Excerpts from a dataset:

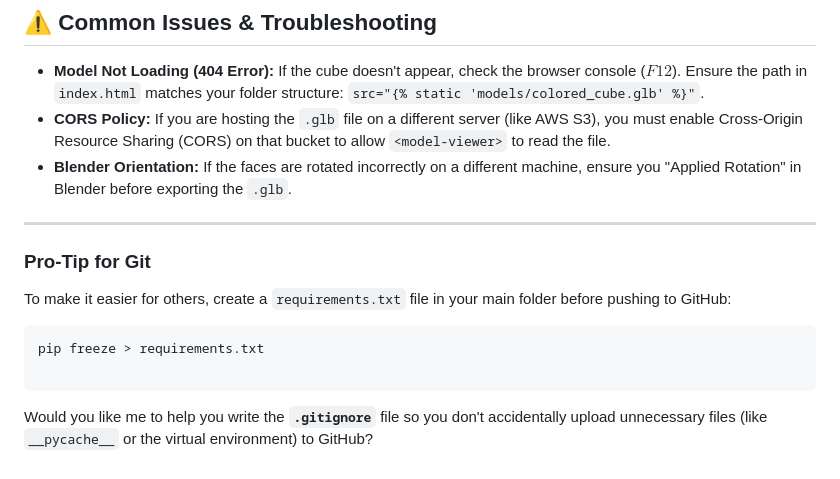
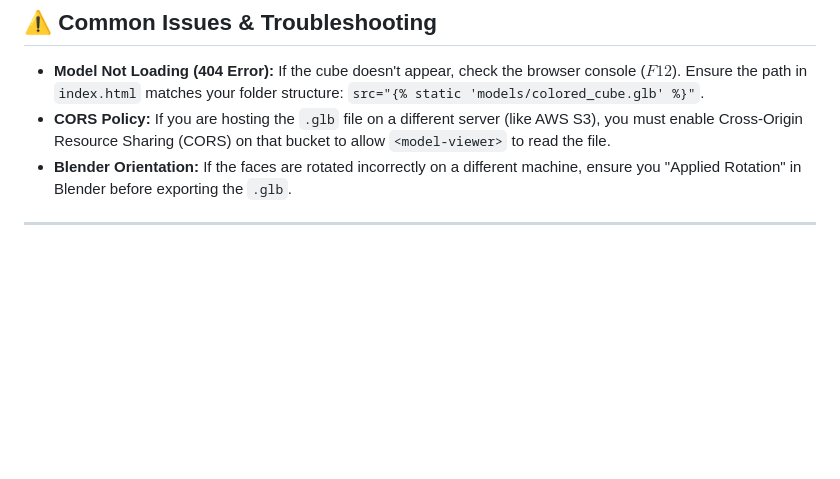
Before and after one commit to UmeshSamartapu/cube, a Markdown page: README.md, the part around the change. GitHub-like rendering; blank space fills up the shorter version.

````diff
--- a/README.md
+++ b/README.md
@@ -186,14 +186,3 @@ Open your browser and navigate to:
 If the faces are rotated incorrectly on a different machine, ensure you "Applied Rotation" in Blender before exporting the `.glb`.
 
 ---
-
-### Pro-Tip for Git
-
-To make it easier for others, create a `requirements.txt` file in your main folder before pushing to GitHub:
-
-```bash
-pip freeze > requirements.txt
-
-```
-
-Would you like me to help you write the **`.gitignore`** file so you don't accidentally upload unnecessary files (like `__pycache__` or the virtual environment) to GitHub?
````
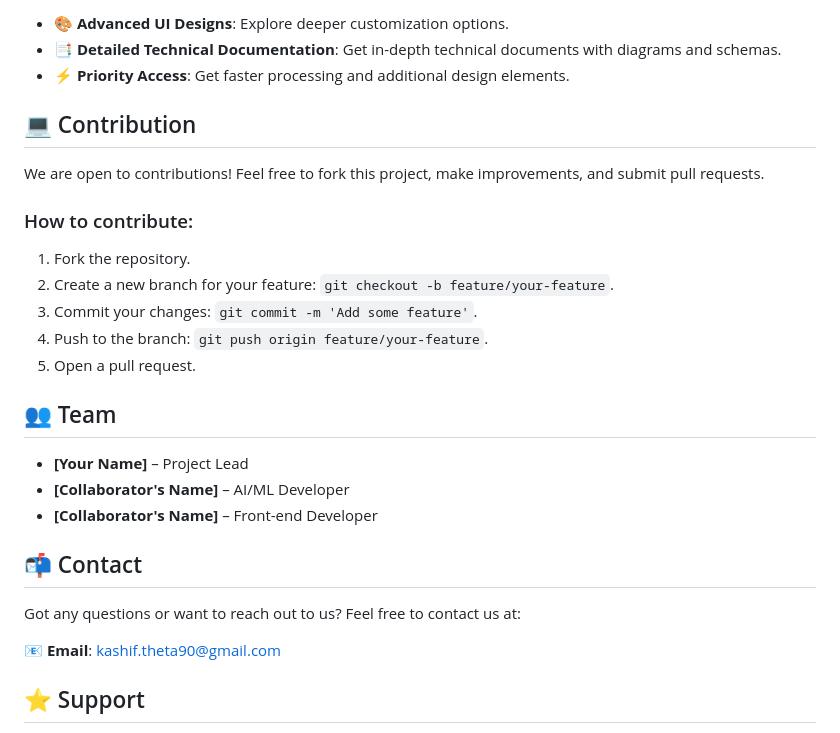
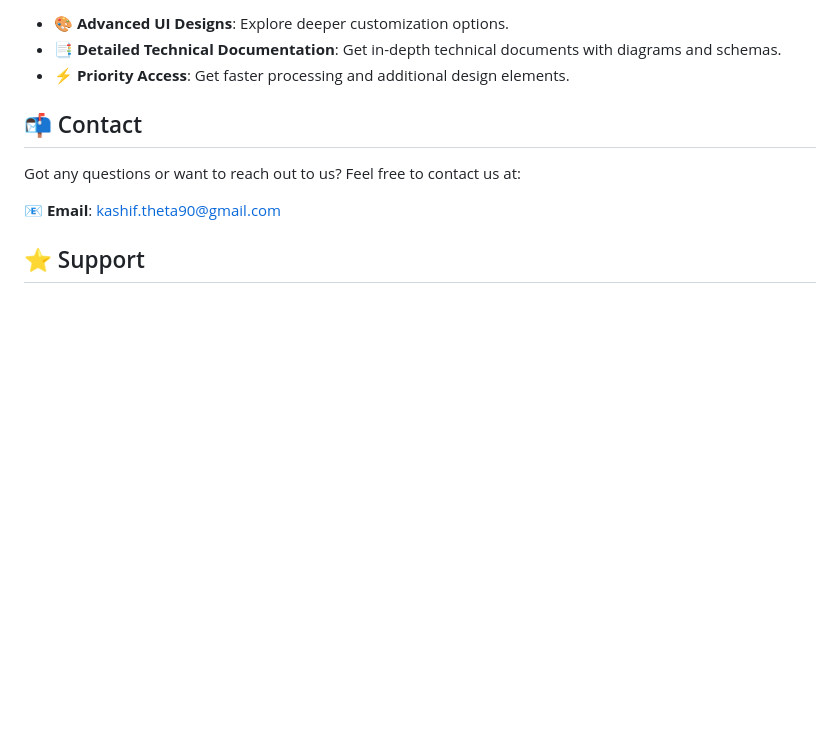
Before and after one commit to lucky0612/ideaforge, a Markdown page: README.md, the part around the change. GitHub-like rendering; blank space fills up the shorter version.

```diff
--- a/README.md
+++ b/README.md
@@ -64,20 +64,6 @@ Want to take your designs to the next level? Unlock our **Premium Features** and
 - 📑 **Detailed Technical Documentation**: Get in-depth technical documents with diagrams and schemas.
 - ⚡ **Priority Access**: Get faster processing and additional design elements.
 
-## 💻 Contribution
-We are open to contributions! Feel free to fork this project, make improvements, and submit pull requests.
-
-### How to contribute:
-1. Fork the repository.
-2. Create a new branch for your feature: `git checkout -b feature/your-feature`.
-3. Commit your changes: `git commit -m 'Add some feature'`.
-4. Push to the branch: `git push origin feature/your-feature`.
-5. Open a pull request.
-
-## 👥 Team
-- **[Your Name]** – Project Lead
-- **[Collaborator's Name]** – AI/ML Developer
-- **[Collaborator's Name]** – Front-end Developer
 
 ## 📬 Contact
 Got any questions or want to reach out to us? Feel free to contact us at:
```
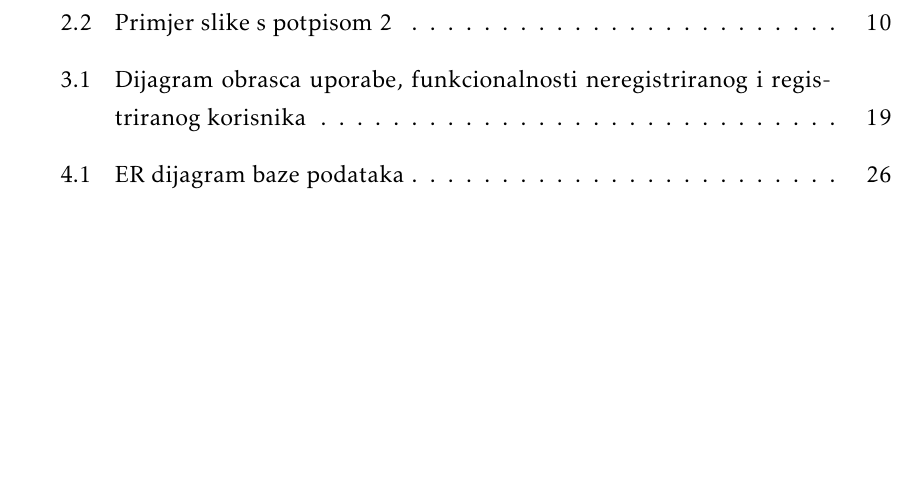
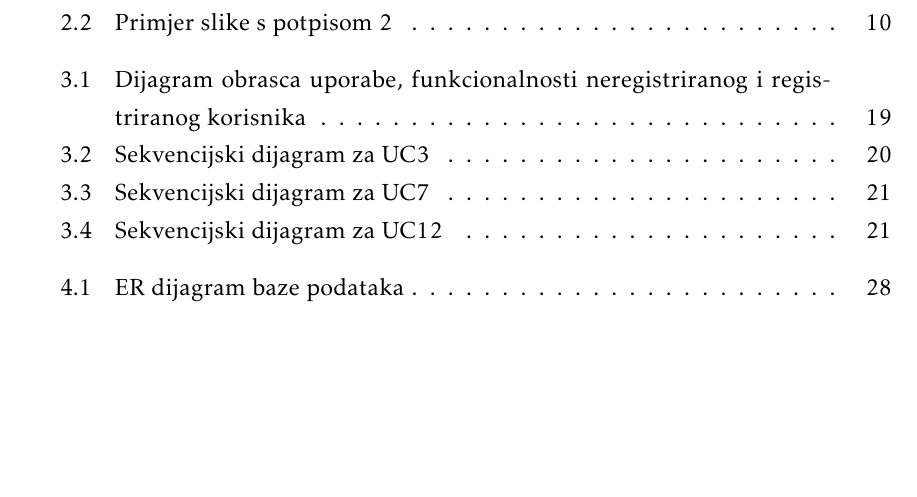
Before and after one commit to KrsticevicM/MP7, a LaTeX document (PROGI_2023_MP7.tex, which reads Specifikacija_programske_potpore.tex): part of page 37 of 41 before the commit and part of page 39 of 43 after it, cut so that both start at the same text. The pictures show the PDF file PROGI_2023_MP7.pdf that the author committed with the source.

Commit message:
added sequence diagrams

```diff
--- a/Specifikacija_programske_potpore.tex
+++ b/Specifikacija_programske_potpore.tex
@@ -548,6 +548,24 @@
 
 \textit{Nacrtati sekvencijske dijagrame koji modeliraju najvažnije dijelove sustava (max. 4 dijagrama). Ukoliko postoji nedoumica oko odabira, razjasniti s asistentom. Uz svaki dijagram napisati detaljni opis dijagrama.}
 \eject
+
+\begin{figure}[H]
+	\includegraphics[width=\textwidth]{sekvencijski_dijagram_prijava_u_sustav.JPEG} %veličina u odnosu na širinu linije
+	\caption{Sekvencijski dijagram za UC3}
+	\label{fig:promjene3} %label mora biti drugaciji za svaku sliku
+\end{figure}
+
+\begin{figure}[H]
+	\includegraphics[width=\textwidth]{sekvencijski_dijagram_postavljanje_oglasa.JPEG} %veličina u odnosu na širinu linije
+	\caption{Sekvencijski dijagram za UC7}
+	\label{fig:promjen43} %label mora biti drugaciji za svaku sliku
+\end{figure}
+
+\begin{figure}[H]
+	\includegraphics[width=\textwidth]{sekvencijski_dijagram_slanje_poruka.JPEG} %veličina u odnosu na širinu linije
+	\caption{Sekvencijski dijagram za UC12}
+	\label{fig:promjene5} %label mora biti drugaciji za svaku sliku
+\end{figure}
 
 \section{Ostali zahtjevi}
 
```
Also changed, not shown: PROGI_2023_MP7.pdf, Specifikacija_programske_potpore.tex (2 more changed lines).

EXERCISE GOAL: Which lines of the records hold the string "JPEG"? Copy each one.

TASK SOLUTION:
+	\includegraphics[width=\textwidth]{sekvencijski_dijagram_prijava_u_sustav.JPEG} %veličina u odnosu na širinu linije
+	\includegraphics[width=\textwidth]{sekvencijski_dijagram_postavljanje_oglasa.JPEG} %veličina u odnosu na širinu linije
+	\includegraphics[width=\textwidth]{sekvencijski_dijagram_slanje_poruka.JPEG} %veličina u odnosu na širinu linije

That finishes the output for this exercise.